Archaeological findings dating back to about 3000 BC suggest that grape harvest and wine consumption in Crete was common since Minoan times. In fact, the oldest wine-press (3500 years old) was found in Vathipetro, Crete, and according to Homer, Cretan wines were already popular throughout the known world in his time. In Roman times, the vinification process was further improved with new tools and methods, and Cretan wines conquered Rome with their extraordinary quality and taste.
From ancient times to our days, grape harvest and vinification in Crete developed greatly with the addition of new production methods, tools and varieties, but one thing remained stable: the great quality and worldwide fame. Crete’s unique climate and geomorphology ensure the growth of healthy vineyards and the production of quality wine. Traditionally, trygos is primarily a family business and usually takes place from mid- August to mid-September, depending on the microclimate of each region. Vineyard owners know from experience and years of observation when is the best time to harvest the grapes, and which grapes are best to be kept for wine-making, which ones are best to be dried out to become raisins, or to consume as table grapes.

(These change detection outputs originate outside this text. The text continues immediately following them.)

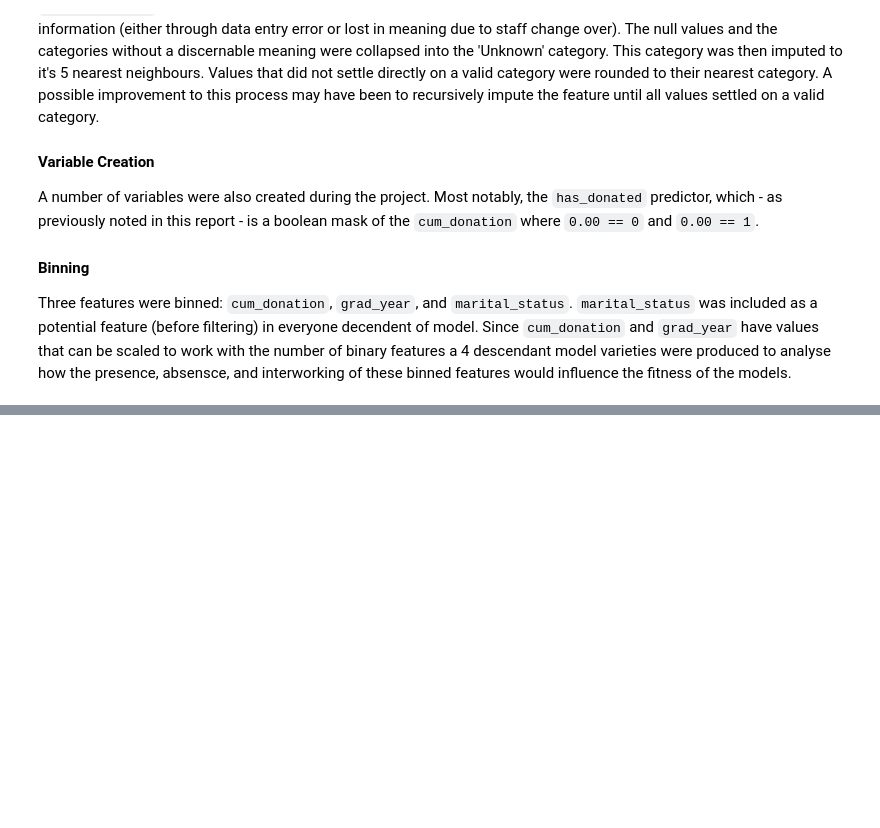
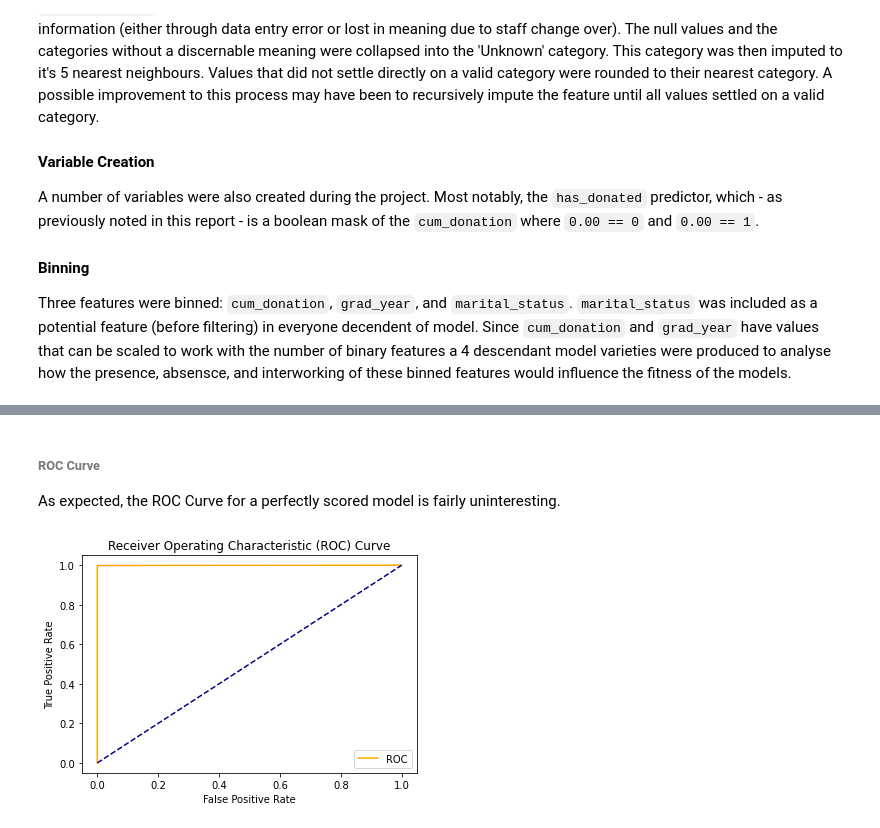
Before and after one commit to jrobio/assignment2, a Jupyter notebook: notebooks/assignment2.ipynb, the cells around one changed output, grey strips where cells are left out. Cells and saved outputs as stored; diff of their text form; code cells hidden in the pictures; blank space fills up the shorter version.

```diff
--- a/notebooks/assignment2.ipynb
+++ b/notebooks/assignment2.ipynb
@@ -578,7 +578,7 @@ ff_df = pd.DataFrame(ff_dict)
 # 10 - StandardScaler
 # 11 - RobustScaler
 
-dict_8bit = defaultdict()
+dict_8bit = dict()
 
 for k_model, v_data in dict_6bit.items():
     for scale in [('00',None),('01',MinMaxScaler()),('10',StandardScaler()),
@@ -791,6 +791,7 @@ for k_model, v_data in dict_8bit.items():
                 stacked_model = fit_stacked_model_classifier(pred_df,y_test)
             else:
                 stacked_model = fit_stacked_model_regressor(pred_df,y_test)
+            st_str = 'st_' + str(stacked_model.__class__.__name__)
 
             valid_df = pd.DataFrame()
             for i in range(0, len(models)):
@@ -805,11 +806,12 @@ for k_model, v_data in dict_8bit.items():
                     results_dict.update({str(unfit_models[i]): result})
             stacked_pred = stacked_model.predict(valid_df)
             if model_bit[-1] == '0':
+
                 result = evaluate_model_classifier(y_val,stacked_pred)
-                results_dict.update({'stack': result})
+                results_dict.update({st_str: result})
             else:
                 result = evaluate_model_regressor(y_val,stacked_pred)
-                results_dict.update({'stack': result})
+                results_dict.update({st_str: result})
         bit_str = ''.join(model_bit)
         data.update({'results': results_dict})
         dict_9bit.update({bit_str: data})
@@ -1242,0 +1209,12 @@ eval_lin_cv = models_df.T.filter(regex=exp, axis=0)[measures_list]
+# %%
+# models_df_log_perf[
+#     (models_df_log_perf['scale']=='Robust') &
+#     # (models_df_log_perf['afs']=='rfi') &
+#     ((models_df_log_perf['bins']=='both') |
+#     (models_df_log_perf['bins']=='donation')) &
+#     ((models_df_log_perf['estimator']=='DecisionTreeClassifier()') |
+#     (models_df_log_perf['estimator']=='AdaBoostClassifier()') |
+#     (models_df_log_perf['estimator']=='stack')) &
+#     (models_df_log_perf['features']==26)
+# ]
+log_st_bits = '111001100'
@@ -1242,0 +1259,9 @@ eval_lin_cv = models_df.T.filter(regex=exp, axis=0)[measures_list]
+# %% [markdown]
+###### ROC Curve
+As expected, the ROC Curve for a perfectly scored model is fairly uninteresting.
+# %%
+roc_dict = dict_9bit[log_st_bits]['results']['st_LogisticRegression']['roc']
+
+plot_roc_cur(roc_dict['fpr'],roc_dict['tpr'])
+# %% [output]
+[figure, added]
```
Also changed, not shown: parts of 75 cells of this notebook.
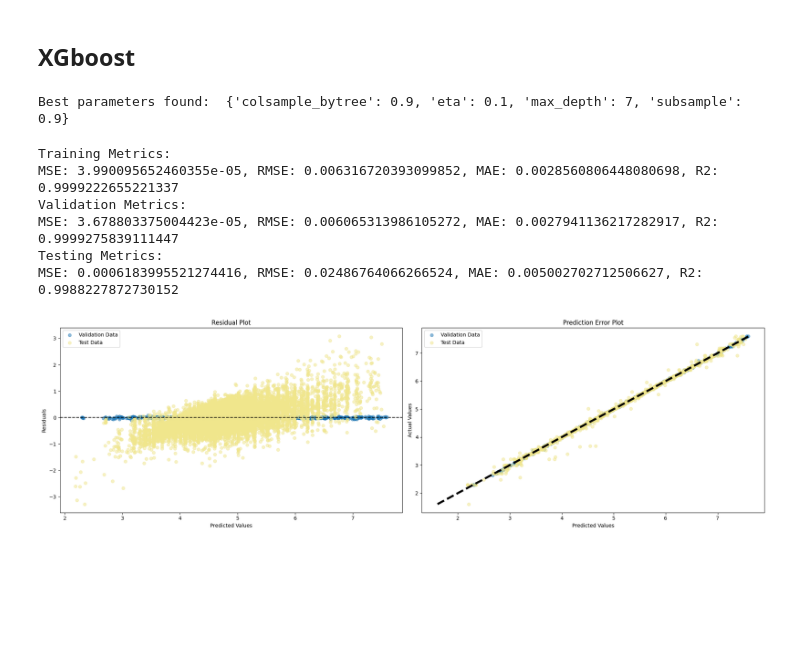
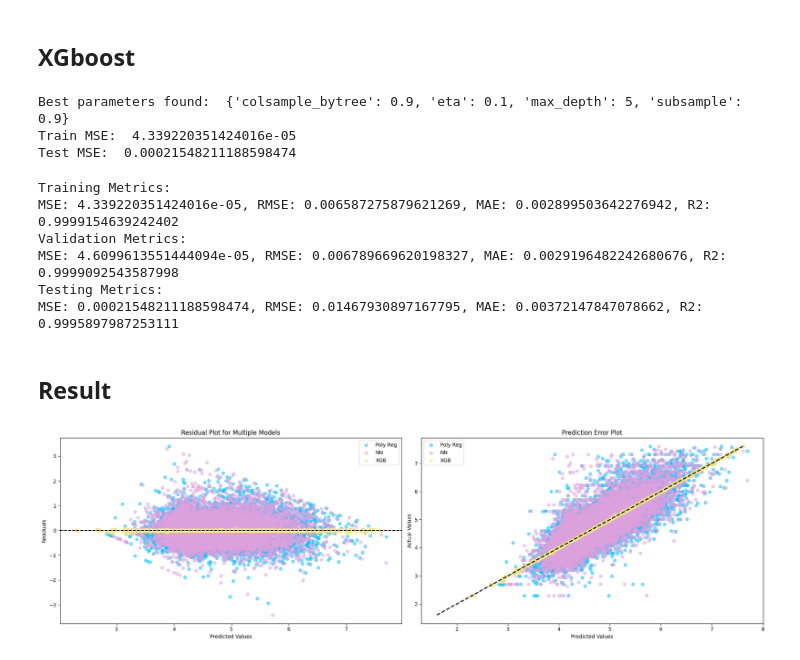
Before and after one commit to CSE151A-Project/151A-project, a Jupyter notebook: Models_loo.ipynb, the cells around one changed output. Cells and saved outputs as stored; diff of their text form; code cells hidden in the pictures; blank space fills up the shorter version.

```diff
--- a/Models_loo.ipynb
+++ b/Models_loo.ipynb
@@ -67,10 +69,10 @@ import plotly.express as px
 degree=2
 model = make_pipeline(PolynomialFeatures(degree), LinearRegression())
 model.fit(X_train, y_train)
-y_val_pred = model.predict(X_val)
+poly_y_val_pred = model.predict(X_val)
 y_test_pred = model.predict(X_test)
 y_train_pred = model.predict(X_train)
 
-metrics(y_train, y_train_pred, y_val, y_val_pred, y_test, y_test_pred)
+metrics_pr=metrics(y_train, y_train_pred, y_val, poly_y_val_pred, y_test, y_test_pred)
 # %% [output]
 Training Metrics:
@@ -185,7 +158,7 @@ Total elapsed time: 00h 05m 37s
 best_model = keras.models.load_model('best_model.h5')
 y_train_pred = best_model.predict(X_train)
 y_test_pred = best_model.predict(X_test)
-y_val_pred = best_model.predict(X_val)
+nn_y_val_pred = best_model.predict(X_val)
 
-metrics(y_train, y_train_pred, y_val, y_val_pred, y_test, y_test_pred)
+metrics_nn=metrics(y_train, y_train_pred, y_val, nn_y_val_pred, y_test, y_test_pred)
 # %% [output]
@@ -279,60 +223,80 @@ param_grid = {
     'colsample_bytree': [0.6, 0.7, 0.8, 0.9],
 }
 
-xgb_model = xgb.XGBRegressor(n_estimators=250, random_state=42,objective='reg:squarederror', eval_metric='rmse',early_stopping_rounds=10)
+fit_params={"early_stopping_rounds":20,
+            "eval_metric" : "rmse",
+             "eval_set": [(X_val, y_val)]}
 
-grid_search = GridSearchCV(estimator=xgb_model, param_grid=param_grid, cv=5, scoring='neg_mean_squared_error', verbose=False, n_jobs=-1)
+xgb_model = xgb.XGBRegressor(n_estimators=250, random_state=42,objective='reg:squarederror')
 
-grid_search.fit(X_train_full, y_train_full, eval_set=[(X_val, y_val)], verbose=False)
+grid_search = GridSearchCV(estimator=xgb_model, param_grid=param_grid, cv=5, verbose=False)
+
+grid_search.fit(X_train_full, y_train_full,verbose=False)
 
 # Retrieve the best model
 best_model = grid_search.best_estimator_
 
+y_pred_train = best_model.predict(X_train)
+y_pred_test = best_model.predict(X_test)
+
+mse_train = mean_squared_error(y_train, y_pred_train)
+mse_test = mean_squared_error(y_test, y_pred_test)
+
 print("Best parameters found: ", grid_search.best_params_)
+print("Train MSE: ", mse_train)
+print("Test MSE: ", mse_test)
 # %% [output]
-Best parameters found:  {'colsample_bytree': 0.9, 'eta': 0.1, 'max_depth': 7, 'subsample': 0.9}
+Best parameters found:  {'colsample_bytree': 0.9, 'eta': 0.1, 'max_depth': 5, 'subsample': 0.9}
+Train MSE:  4.339220351424016e-05
+Test MSE:  0.00021548211188598474
 # %%
 y_train_pred = best_model.predict(X_train)
 y_test_pred = best_model.predict(X_test)
-y_val_pred = best_model.predict(X_val)
+xgb_y_val_pred = best_model.predict(X_val)
 
-metrics(y_train, y_train_pred, y_val, y_val_pred, y_test, y_test_pred)
+metrics_xgb=metrics(y_train, y_train_pred, y_val, xgb_y_val_pred, y_test, y_test_pred)
 # %% [output]
 Training Metrics:
-MSE: 3.990095652460355e-05, RMSE: 0.006316720393099852, MAE: 0.0028560806448080698, R2: 0.9999222655221337
+MSE: 4.339220351424016e-05, RMSE: 0.006587275879621269, MAE: 0.002899503642276942, R2: 0.9999154639242402
 Validation Metrics:
-MSE: 3.678803375004423e-05, RMSE: 0.006065313986105272, MAE: 0.0027941136217282917, R2: 0.9999275839111447
+MSE: 4.6099613551444094e-05, RMSE: 0.006789669620198327, MAE: 0.0029196482242680676, R2: 0.9999092543587998
 Testing Metrics:
-MSE: 0.0006183995521274416, RMSE: 0.02486764066266524, MAE: 0.005002702712506627, R2: 0.9988227872730152
+MSE: 0.00021548211188598474, RMSE: 0.01467930897167795, MAE: 0.00372147847078662, R2: 0.9995897987253111
+# %% [markdown]
+## Result
 # %%
+residuals_val1 = y_val - poly_y_val_pred.flatten()
+residuals_val2 = y_val - nn_y_val_pred.flatten()
+residuals_val3 = y_val - xgb_y_val_pred.flatten()
+
+# Set up the subplots
 fig, (ax1, ax2) = plt.subplots(1, 2, figsize=(20, 6))
 
-# Calculating residuals for validation and test sets
-residuals_val = y_val - y_val_pred.flatten()
-residuals_test = y_test - y_pred.flatten()
-
-# Residual plot on the first axis
-ax1.scatter(y_val_pred, residuals_val, alpha=0.5, label='Validation Data')
-ax1.scatter(y_test_pred, residuals_test, alpha=0.5, color='Khaki', label='Test Data')
-ax1.set_title('Residual Plot')
+# Residual Plot for multiple models
+ax1.scatter(poly_y_val_pred, residuals_val1, alpha=0.5, label='Poly Reg', color='DeepSkyBlue')
+ax1.scatter(nn_y_val_pred, residuals_val2, alpha=0.5, label='NN', color='Plum')
+ax1.scatter(xgb_y_val_pred, residuals_val3, alpha=0.5, label='XGB', color='Khaki')
+ax1.set_title('Residual Plot for Multiple Models')
 ax1.set_xlabel('Predicted Values')
 ax1.set_ylabel('Residuals')
 ax1.legend()
 ax1.axhline(y=0, color='black', linestyle='--')
 
-# Prediction error plot on the second axis
-ax2.scatter(y_val_pred, y_val, alpha=0.5, label='Validation Data')
-ax2.scatter(y_test_pred, y_test, alpha=0.5, color='Khaki', label='Test Data')
-# Ensure the range covers both validation and test data
-all_data_range = [min(y_val.min(), y_test.min()), max(y_val.max(), y_test.max())]
-ax2.plot(all_data_range, all_data_range, 'k--', lw=4)
+# Prediction Error Plot
+ax2.scatter(poly_y_val_pred, y_val, alpha=0.5, label='Poly Reg', color='DeepSkyBlue')
+ax2.scatter(nn_y_val_pred, y_val, alpha=0.5, color='Plum', label='NN')
+ax2.scatter(xgb_y_val_pred, y_val, alpha=0.5, label='XGB', color='Khaki')
+
+
+all_data_range = [min(min(y_val), min(y_test)), max(max(y_val), max(y_test))]
+ax2.plot(all_data_range, all_data_range, 'k--', lw=2)
 ax2.set_title('Prediction Error Plot')
 ax2.set_xlabel('Predicted Values')
 ax2.set_ylabel('Actual Values')
 ax2.legend()
 
-# Display the plots
+# Adjust the layout and display the plot
 plt.tight_layout()
 plt.show()
 # %% [output]
-[figure, old version]
+[figure, new version]
```
Also changed, not shown: parts of 11 cells of this notebook, 4 other files.
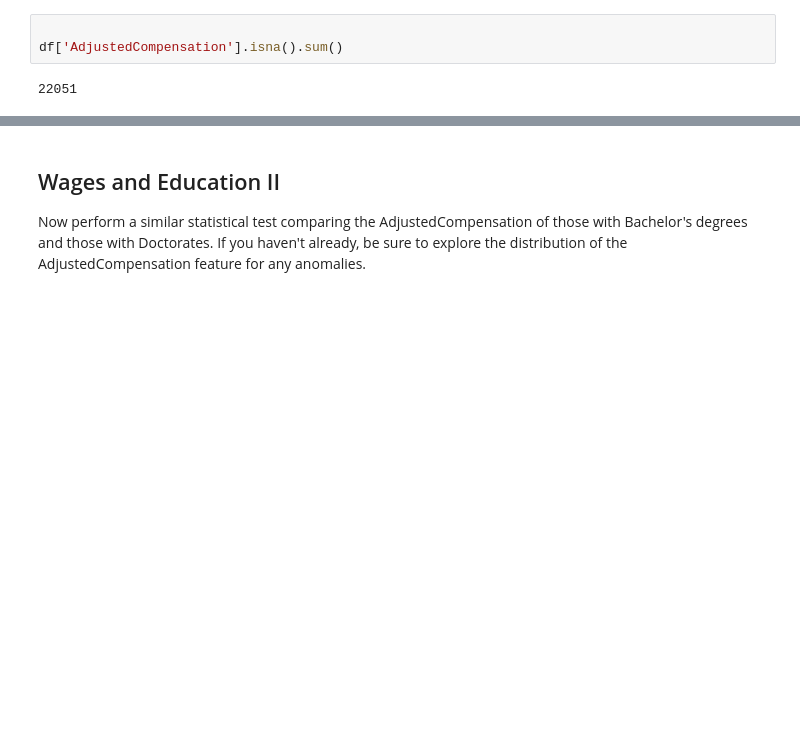
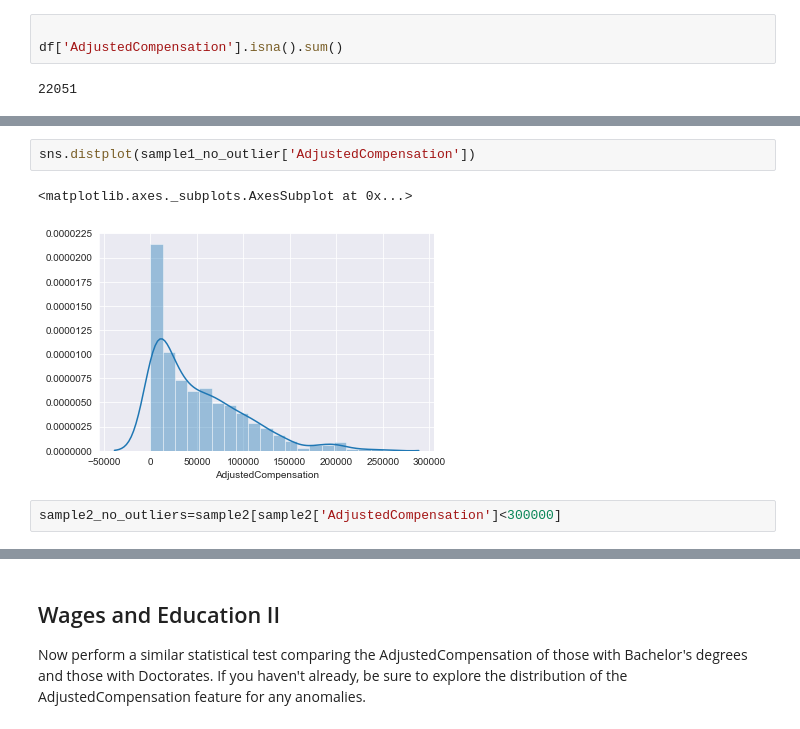
Before and after one commit to fcamuz/dsc-in-depth-ab-testing-lab-online-ds-sp-000, a Jupyter notebook: index.ipynb, the cells around one changed output, grey strips where cells are left out. Drawn from its saved outputs; the diff is of its cells as text; blank space fills up the shorter version.

```diff
--- a/index.ipynb
+++ b/index.ipynb
@@ -191,0 +225,7 @@ p_value_welch_ttest(sample1['AdjustedCompensation'], sample2['AdjustedCompensati
+# %%
+sns.distplot(sample1_no_outlier['AdjustedCompensation'])
+# %% [output]
+<matplotlib.axes._subplots.AxesSubplot at 0x...>
+[figure, added]
+# %%
+sample2_no_outliers=sample2[sample2['AdjustedCompensation']<300000]
```
Also changed, not shown: parts of 18 cells of this notebook.
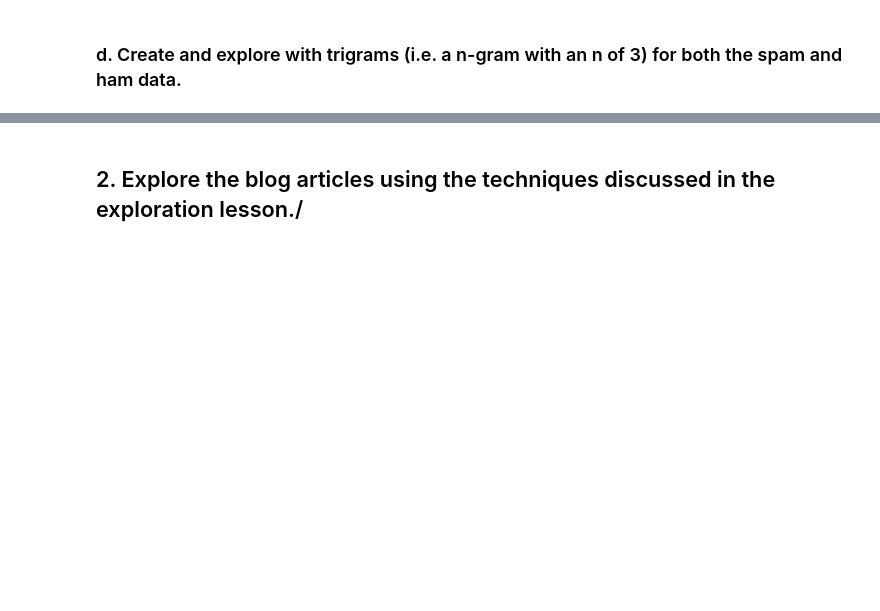
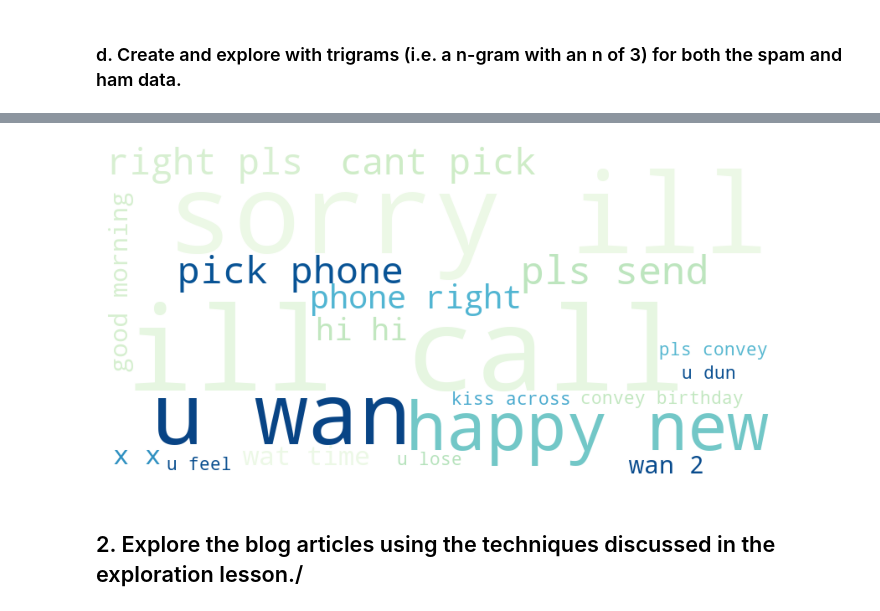
Before and after one commit to m3redithw/natural-language-processing-exercises, a Jupyter notebook: explore.ipynb, the cells around one changed output, grey strips where cells are left out. Cells and saved outputs as stored; diff of their text form; code cells hidden in the pictures; blank space fills up the shorter version.

```diff
--- a/explore.ipynb
+++ b/explore.ipynb
@@ -138,3 +189,22 @@ word_counts.assign(p_spam=word_counts.spam / word_counts['all'],p_ham=word_count
+# %%
+# store top 20 trigrams into series
+top_20_ham_trigrams = pd.Series(
+    (
+        nltk.ngrams(
+            ham_text.split(), 3
+        )
+    )).value_counts().head(20)
+# %%
+data = {k[0] + ' ' + k[1]: v for k, v in top_20_ham_trigrams.to_dict().items()}
+# %%
+# visualize top trigrams
+img = WordCloud(background_color='white', width=800, height=400, colormap = 'GnBu_r').generate_from_frequencies(data)
+plt.figure(figsize=(12, 8))
+plt.imshow(img)
+plt.axis('off')
+plt.show()
+# %% [output]
+[figure, added]
 # %% [markdown]
 ## 2. Explore the blog articles using the techniques discussed in the exploration lesson./
 # %% [markdown]
```
Also changed, not shown: parts of 12 cells of this notebook.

Wine-making is always taken seriously, as a year’s harvest is the secret of a good wine, and a source of pride for every viticulturist, especially for professionals. In Crete, almost every family produces its own wine and share it with friends and family throughout the year.
Even the process of trygos is a special event for Cretans, and even though it is a hard labor under the hot summer sun, it is also a collective activity that often goes together with small celebrations and feasts in the vineyard!
Trygos typically starts early in the morning to avoid the strong sun and goes on until late afternoon. The grapes are collected into special crates, which are later gathered into one place, accessible from the road, so they can be easily transferred to the wine press. In the past, each family had an outdoor wine press (patitiri) and the pressing process was done by stepping on the grapes frantically to extract their juices, which were then channeled and collected into large barrels. This method was probably used since antiquity and was common until about the 80s in Crete. Today, modern machinery is used in professional wine presses, to ensure certain quality and health standards. The result of trygos, however, remains the same: excellent quality tasty wine, found in local taverns, Cretan houses, the international market and expensive restaurants and wine bars around the world!